(Revision comparison data)
======

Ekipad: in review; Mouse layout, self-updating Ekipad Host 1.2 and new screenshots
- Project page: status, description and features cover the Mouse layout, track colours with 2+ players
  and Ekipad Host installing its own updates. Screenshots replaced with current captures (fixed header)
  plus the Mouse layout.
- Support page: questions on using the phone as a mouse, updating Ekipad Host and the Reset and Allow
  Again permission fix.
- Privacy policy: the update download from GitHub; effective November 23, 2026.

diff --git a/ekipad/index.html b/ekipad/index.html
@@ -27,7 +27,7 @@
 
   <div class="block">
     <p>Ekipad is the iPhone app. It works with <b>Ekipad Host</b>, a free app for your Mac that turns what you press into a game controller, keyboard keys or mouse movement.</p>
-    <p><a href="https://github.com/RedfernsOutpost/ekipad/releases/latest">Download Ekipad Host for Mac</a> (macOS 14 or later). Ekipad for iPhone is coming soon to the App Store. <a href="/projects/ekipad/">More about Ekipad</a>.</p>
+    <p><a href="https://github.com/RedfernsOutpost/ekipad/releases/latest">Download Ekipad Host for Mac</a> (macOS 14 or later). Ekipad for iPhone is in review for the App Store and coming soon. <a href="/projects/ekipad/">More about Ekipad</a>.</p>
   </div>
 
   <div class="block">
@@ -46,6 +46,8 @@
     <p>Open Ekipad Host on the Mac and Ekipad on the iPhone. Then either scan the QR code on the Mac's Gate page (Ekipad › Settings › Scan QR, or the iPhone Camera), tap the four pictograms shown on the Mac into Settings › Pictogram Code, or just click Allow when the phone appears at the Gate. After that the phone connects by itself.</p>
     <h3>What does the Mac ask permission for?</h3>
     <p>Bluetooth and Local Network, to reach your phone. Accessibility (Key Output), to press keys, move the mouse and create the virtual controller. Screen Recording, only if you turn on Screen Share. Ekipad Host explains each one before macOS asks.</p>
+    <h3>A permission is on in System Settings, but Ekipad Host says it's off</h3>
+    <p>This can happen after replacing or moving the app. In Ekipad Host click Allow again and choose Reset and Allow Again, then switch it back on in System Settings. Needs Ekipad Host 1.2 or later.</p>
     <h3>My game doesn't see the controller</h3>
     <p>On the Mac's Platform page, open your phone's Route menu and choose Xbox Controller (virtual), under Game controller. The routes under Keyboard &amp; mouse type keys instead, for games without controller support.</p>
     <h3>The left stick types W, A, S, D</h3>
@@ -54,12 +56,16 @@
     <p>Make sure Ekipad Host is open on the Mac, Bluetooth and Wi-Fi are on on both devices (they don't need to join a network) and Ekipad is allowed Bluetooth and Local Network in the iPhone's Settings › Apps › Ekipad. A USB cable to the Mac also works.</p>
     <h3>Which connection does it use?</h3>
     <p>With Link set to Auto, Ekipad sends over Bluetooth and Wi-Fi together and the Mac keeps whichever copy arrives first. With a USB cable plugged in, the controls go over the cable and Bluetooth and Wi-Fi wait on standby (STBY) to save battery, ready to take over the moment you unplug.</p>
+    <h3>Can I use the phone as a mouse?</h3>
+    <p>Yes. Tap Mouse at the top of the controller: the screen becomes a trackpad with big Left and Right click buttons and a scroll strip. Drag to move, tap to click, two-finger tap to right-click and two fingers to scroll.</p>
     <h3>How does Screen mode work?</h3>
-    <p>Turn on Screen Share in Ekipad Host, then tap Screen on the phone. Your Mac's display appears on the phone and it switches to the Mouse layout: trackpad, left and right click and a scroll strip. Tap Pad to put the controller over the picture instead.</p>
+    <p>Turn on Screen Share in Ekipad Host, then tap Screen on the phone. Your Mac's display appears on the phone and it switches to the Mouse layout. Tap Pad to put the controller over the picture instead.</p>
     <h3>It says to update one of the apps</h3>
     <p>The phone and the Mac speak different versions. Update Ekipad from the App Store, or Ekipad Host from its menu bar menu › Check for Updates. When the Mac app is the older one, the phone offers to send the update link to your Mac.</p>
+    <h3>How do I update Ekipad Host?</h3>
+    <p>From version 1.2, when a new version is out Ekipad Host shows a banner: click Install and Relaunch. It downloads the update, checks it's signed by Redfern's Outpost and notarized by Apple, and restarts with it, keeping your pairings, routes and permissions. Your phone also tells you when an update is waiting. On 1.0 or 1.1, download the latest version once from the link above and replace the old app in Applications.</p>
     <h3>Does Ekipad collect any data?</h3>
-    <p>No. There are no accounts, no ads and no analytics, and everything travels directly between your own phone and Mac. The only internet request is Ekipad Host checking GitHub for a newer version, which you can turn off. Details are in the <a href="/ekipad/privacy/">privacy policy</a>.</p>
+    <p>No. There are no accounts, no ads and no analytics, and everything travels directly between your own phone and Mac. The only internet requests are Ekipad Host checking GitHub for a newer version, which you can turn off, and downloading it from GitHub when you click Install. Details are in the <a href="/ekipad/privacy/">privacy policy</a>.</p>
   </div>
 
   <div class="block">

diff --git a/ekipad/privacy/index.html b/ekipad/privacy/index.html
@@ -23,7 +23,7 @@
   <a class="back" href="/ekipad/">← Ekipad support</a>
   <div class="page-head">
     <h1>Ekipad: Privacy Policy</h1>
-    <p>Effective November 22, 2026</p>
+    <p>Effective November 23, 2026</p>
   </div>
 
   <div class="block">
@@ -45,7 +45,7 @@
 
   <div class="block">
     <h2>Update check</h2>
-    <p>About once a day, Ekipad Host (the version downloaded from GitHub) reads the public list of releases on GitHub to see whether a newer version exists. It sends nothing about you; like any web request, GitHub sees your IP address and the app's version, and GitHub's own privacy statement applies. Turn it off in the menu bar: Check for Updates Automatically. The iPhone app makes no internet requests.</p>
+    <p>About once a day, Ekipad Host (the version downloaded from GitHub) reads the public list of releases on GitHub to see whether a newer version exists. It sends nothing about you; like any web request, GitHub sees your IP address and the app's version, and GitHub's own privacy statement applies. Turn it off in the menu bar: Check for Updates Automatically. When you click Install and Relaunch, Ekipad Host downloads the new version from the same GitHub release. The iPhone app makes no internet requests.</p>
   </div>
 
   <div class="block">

======

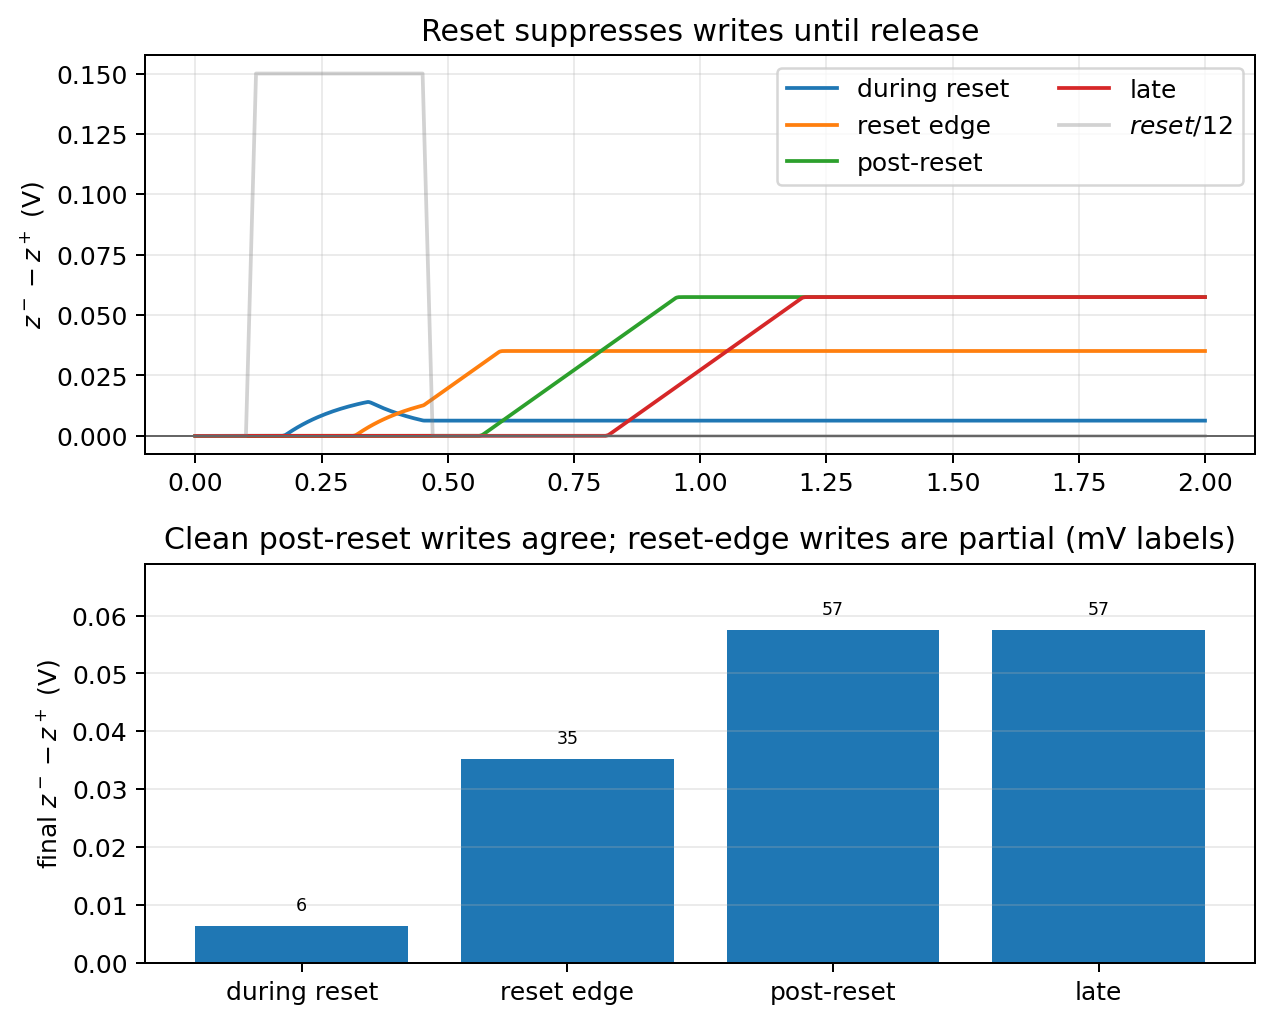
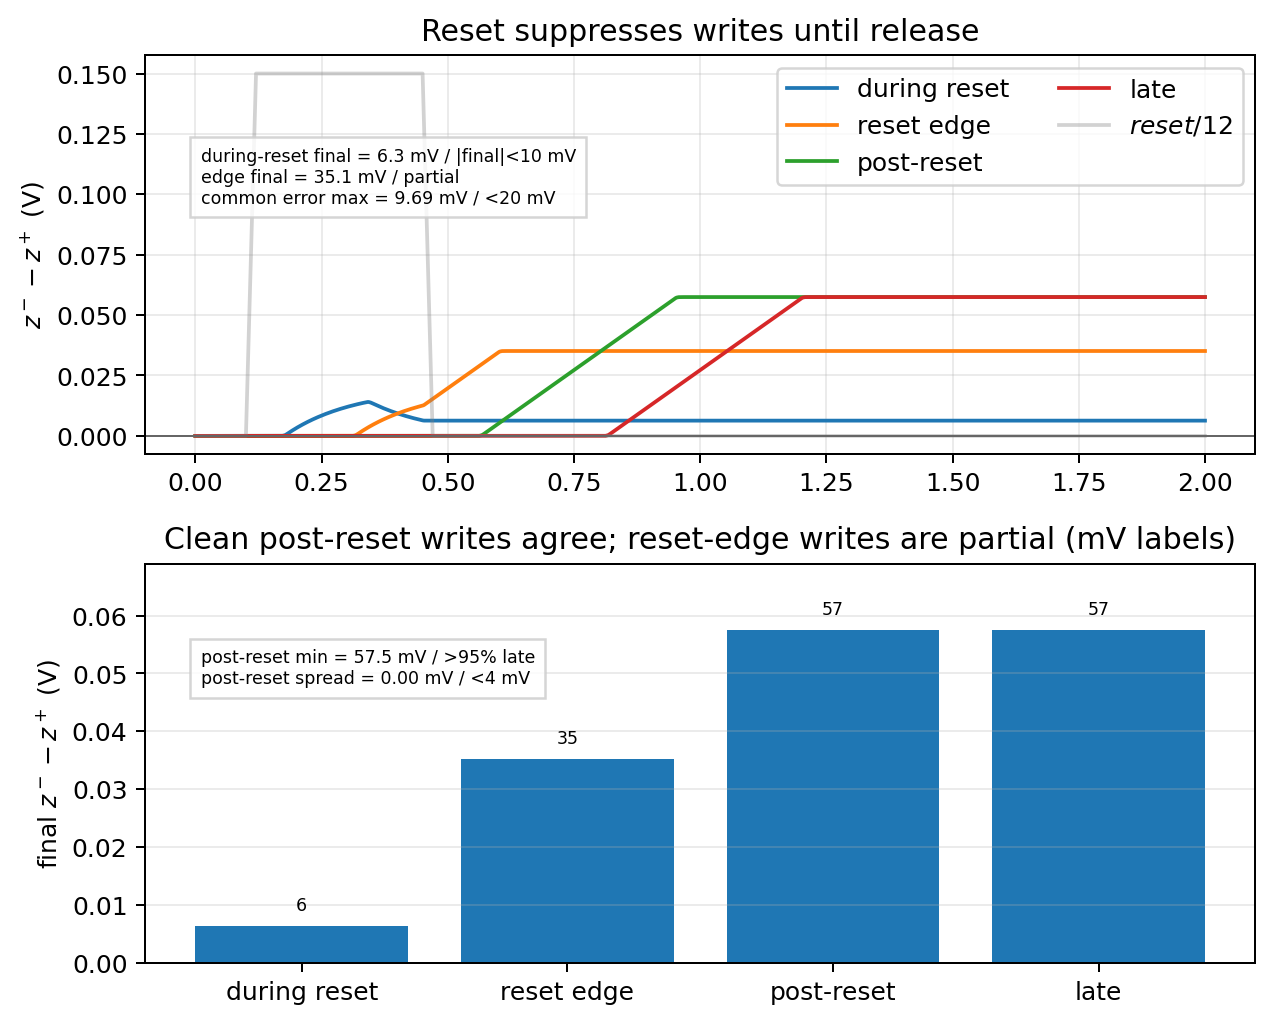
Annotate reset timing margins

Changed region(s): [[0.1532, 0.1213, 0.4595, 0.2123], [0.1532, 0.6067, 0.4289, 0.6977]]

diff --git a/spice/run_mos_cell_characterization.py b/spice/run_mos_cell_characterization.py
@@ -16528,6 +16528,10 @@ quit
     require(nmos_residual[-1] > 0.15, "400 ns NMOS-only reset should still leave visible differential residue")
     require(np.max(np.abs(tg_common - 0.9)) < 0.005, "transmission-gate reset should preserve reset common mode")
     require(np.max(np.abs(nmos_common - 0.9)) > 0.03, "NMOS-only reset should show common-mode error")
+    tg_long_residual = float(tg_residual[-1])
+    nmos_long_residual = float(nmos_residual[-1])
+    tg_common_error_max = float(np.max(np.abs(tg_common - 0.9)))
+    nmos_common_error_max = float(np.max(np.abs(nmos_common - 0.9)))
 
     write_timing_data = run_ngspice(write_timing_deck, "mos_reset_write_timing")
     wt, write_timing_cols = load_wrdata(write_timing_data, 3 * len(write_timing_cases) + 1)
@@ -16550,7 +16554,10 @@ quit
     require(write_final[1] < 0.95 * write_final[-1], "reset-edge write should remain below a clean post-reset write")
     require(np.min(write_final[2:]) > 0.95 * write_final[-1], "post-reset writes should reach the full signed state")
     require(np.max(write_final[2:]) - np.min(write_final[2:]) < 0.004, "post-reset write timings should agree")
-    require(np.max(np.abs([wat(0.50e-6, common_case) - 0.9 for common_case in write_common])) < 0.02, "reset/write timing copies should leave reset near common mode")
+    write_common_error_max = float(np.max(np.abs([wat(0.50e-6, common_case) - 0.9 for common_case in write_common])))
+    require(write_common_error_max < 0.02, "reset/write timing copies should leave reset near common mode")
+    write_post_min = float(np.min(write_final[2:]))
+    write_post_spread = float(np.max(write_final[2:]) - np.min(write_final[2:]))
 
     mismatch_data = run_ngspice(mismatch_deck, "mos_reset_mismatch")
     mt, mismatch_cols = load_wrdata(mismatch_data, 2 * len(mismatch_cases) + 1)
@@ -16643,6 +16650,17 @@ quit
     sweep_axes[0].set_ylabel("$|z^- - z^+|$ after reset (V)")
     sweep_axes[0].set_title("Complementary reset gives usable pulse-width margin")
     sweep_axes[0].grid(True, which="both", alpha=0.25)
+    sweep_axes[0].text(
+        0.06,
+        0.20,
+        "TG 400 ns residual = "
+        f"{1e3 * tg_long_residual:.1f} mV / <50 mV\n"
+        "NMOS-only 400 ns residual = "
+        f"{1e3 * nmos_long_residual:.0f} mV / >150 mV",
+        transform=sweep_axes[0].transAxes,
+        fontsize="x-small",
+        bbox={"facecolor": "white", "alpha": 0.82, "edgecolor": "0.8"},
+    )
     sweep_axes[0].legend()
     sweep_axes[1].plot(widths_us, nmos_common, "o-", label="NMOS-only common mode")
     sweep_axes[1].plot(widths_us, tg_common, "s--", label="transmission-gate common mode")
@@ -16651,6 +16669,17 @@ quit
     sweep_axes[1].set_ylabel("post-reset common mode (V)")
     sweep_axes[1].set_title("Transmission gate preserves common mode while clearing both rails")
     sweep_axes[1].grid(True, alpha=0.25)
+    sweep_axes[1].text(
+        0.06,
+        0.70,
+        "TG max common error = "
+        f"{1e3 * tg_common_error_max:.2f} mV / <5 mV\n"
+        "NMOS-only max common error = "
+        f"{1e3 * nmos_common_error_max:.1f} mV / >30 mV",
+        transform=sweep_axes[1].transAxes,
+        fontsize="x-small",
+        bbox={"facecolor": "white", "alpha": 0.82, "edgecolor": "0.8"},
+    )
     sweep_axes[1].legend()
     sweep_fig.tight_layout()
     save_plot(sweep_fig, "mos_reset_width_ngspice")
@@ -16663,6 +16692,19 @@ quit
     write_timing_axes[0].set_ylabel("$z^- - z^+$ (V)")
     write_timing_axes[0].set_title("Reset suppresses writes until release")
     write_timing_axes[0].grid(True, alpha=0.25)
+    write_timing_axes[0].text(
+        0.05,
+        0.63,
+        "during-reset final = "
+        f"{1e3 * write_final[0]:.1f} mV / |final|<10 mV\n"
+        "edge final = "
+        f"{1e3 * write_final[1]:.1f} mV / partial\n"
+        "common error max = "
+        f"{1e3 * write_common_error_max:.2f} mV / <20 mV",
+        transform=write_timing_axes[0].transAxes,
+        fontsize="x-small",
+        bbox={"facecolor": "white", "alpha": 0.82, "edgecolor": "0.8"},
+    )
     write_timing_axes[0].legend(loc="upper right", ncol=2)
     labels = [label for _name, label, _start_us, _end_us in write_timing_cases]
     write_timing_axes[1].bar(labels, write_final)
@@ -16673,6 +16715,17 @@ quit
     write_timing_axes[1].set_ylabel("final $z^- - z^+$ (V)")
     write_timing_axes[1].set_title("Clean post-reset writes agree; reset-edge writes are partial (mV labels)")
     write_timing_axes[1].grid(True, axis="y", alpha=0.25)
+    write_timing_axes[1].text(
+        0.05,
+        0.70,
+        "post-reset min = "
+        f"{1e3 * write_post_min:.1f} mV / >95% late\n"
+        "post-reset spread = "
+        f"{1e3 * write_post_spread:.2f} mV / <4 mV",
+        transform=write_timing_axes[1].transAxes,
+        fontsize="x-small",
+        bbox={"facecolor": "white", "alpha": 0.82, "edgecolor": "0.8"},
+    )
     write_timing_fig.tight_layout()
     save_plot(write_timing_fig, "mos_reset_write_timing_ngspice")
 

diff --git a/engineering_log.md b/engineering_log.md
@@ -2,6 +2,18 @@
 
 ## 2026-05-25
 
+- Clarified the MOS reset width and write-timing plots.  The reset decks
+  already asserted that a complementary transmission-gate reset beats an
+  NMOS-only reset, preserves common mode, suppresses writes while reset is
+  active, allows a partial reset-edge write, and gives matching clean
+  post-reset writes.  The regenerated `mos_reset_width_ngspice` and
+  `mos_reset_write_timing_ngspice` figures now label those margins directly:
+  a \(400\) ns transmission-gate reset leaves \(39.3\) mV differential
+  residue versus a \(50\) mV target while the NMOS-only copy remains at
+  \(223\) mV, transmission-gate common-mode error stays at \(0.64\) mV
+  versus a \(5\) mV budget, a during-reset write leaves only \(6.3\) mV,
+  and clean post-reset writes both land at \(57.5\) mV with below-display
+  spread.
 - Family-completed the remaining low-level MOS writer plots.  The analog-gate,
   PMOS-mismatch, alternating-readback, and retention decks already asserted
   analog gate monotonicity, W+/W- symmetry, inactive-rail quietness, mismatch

======

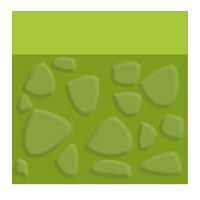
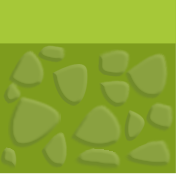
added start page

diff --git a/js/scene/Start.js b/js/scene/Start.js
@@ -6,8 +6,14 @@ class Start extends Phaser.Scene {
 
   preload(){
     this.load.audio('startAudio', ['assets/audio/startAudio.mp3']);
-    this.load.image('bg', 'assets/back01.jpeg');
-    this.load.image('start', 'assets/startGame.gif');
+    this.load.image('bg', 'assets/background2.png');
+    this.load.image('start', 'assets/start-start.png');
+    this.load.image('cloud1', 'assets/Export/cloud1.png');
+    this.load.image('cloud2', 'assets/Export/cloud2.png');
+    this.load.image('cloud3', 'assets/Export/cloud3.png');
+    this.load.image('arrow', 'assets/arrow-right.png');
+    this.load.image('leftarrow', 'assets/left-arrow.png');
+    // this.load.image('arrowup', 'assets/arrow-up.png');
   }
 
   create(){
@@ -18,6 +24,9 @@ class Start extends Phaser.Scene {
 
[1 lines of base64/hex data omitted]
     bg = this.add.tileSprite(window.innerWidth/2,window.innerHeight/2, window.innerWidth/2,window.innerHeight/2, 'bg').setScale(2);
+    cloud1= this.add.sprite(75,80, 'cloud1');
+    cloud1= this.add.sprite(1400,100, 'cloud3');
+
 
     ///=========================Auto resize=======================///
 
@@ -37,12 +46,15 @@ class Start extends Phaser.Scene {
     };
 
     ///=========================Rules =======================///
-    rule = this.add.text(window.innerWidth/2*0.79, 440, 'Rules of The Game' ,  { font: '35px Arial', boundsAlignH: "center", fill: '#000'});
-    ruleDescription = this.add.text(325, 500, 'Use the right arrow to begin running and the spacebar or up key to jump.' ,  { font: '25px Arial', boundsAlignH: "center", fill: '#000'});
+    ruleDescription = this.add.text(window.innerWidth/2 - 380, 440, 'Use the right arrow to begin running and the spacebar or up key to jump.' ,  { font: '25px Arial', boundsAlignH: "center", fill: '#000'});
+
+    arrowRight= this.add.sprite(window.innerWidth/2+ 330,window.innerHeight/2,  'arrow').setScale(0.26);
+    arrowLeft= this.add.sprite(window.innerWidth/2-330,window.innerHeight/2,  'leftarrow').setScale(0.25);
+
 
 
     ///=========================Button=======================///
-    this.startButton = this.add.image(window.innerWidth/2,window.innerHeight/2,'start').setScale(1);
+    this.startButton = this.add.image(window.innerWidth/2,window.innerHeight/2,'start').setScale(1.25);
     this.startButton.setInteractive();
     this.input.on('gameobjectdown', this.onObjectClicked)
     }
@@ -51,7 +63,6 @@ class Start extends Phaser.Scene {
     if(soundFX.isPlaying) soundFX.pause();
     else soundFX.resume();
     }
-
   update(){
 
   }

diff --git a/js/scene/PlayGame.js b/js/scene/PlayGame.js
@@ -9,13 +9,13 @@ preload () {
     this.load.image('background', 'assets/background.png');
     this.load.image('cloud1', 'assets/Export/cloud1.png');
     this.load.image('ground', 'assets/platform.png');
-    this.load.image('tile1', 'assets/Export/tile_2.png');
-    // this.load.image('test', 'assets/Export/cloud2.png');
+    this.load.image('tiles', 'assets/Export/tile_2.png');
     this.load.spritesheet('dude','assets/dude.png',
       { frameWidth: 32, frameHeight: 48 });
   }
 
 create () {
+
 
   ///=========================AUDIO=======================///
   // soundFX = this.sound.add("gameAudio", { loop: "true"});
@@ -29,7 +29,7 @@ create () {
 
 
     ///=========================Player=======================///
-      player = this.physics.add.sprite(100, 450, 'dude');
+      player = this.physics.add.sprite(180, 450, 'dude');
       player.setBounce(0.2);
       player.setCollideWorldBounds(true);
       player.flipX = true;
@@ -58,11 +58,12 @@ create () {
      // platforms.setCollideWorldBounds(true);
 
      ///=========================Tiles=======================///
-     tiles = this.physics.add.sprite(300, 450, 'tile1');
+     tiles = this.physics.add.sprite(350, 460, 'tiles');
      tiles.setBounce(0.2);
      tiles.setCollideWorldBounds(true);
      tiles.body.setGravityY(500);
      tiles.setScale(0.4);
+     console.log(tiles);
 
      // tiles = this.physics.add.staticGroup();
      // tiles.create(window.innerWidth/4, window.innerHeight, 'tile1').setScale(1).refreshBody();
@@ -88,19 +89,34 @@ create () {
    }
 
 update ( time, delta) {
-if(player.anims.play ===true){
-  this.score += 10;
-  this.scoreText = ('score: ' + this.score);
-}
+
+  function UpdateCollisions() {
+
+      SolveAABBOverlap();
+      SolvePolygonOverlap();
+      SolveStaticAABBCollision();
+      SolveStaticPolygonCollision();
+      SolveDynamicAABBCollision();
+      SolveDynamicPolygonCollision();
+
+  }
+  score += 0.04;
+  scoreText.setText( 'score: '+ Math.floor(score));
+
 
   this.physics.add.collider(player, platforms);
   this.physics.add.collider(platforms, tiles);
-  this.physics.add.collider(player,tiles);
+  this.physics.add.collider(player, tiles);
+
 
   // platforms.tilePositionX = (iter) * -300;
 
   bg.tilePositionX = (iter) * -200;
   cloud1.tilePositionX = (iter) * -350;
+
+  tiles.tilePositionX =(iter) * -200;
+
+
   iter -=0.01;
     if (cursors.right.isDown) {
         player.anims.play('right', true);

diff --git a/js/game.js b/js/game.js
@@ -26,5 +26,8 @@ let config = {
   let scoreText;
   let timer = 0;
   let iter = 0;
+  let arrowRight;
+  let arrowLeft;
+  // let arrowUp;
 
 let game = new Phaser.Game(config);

======

Please reproduce the lines from the line with "<p>Make sure Ekipad" to the line with "<h3>Does Ekipad collect any data?</h3>", both ends included, exactly as they appear above.

     <p>Make sure Ekipad Host is open on the Mac, Bluetooth and Wi-Fi are on on both devices (they don't need to join a network) and Ekipad is allowed Bluetooth and Local Network in the iPhone's Settings › Apps › Ekipad. A USB cable to the Mac also works.</p>
     <h3>Which connection does it use?</h3>
     <p>With Link set to Auto, Ekipad sends over Bluetooth and Wi-Fi together and the Mac keeps whichever copy arrives first. With a USB cable plugged in, the controls go over the cable and Bluetooth and Wi-Fi wait on standby (STBY) to save battery, ready to take over the moment you unplug.</p>
+    <h3>Can I use the phone as a mouse?</h3>
+    <p>Yes. Tap Mouse at the top of the controller: the screen becomes a trackpad with big Left and Right click buttons and a scroll strip. Drag to move, tap to click, two-finger tap to right-click and two fingers to scroll.</p>
     <h3>How does Screen mode work?</h3>
-    <p>Turn on Screen Share in Ekipad Host, then tap Screen on the phone. Your Mac's display appears on the phone and it switches to the Mouse layout: trackpad, left and right click and a scroll strip. Tap Pad to put the controller over the picture instead.</p>
+    <p>Turn on Screen Share in Ekipad Host, then tap Screen on the phone. Your Mac's display appears on the phone and it switches to the Mouse layout. Tap Pad to put the controller over the picture instead.</p>
     <h3>It says to update one of the apps</h3>
     <p>The phone and the Mac speak different versions. Update Ekipad from the App Store, or Ekipad Host from its menu bar menu › Check for Updates. When the Mac app is the older one, the phone offers to send the update link to your Mac.</p>
+    <h3>How do I update Ekipad Host?</h3>
+    <p>From version 1.2, when a new version is out Ekipad Host shows a banner: click Install and Relaunch. It downloads the update, checks it's signed by Redfern's Outpost and notarized by Apple, and restarts with it, keeping your pairings, routes and permissions. Your phone also tells you when an update is waiting. On 1.0 or 1.1, download the latest version once from the link above and replace the old app in Applications.</p>
     <h3>Does Ekipad collect any data?</h3>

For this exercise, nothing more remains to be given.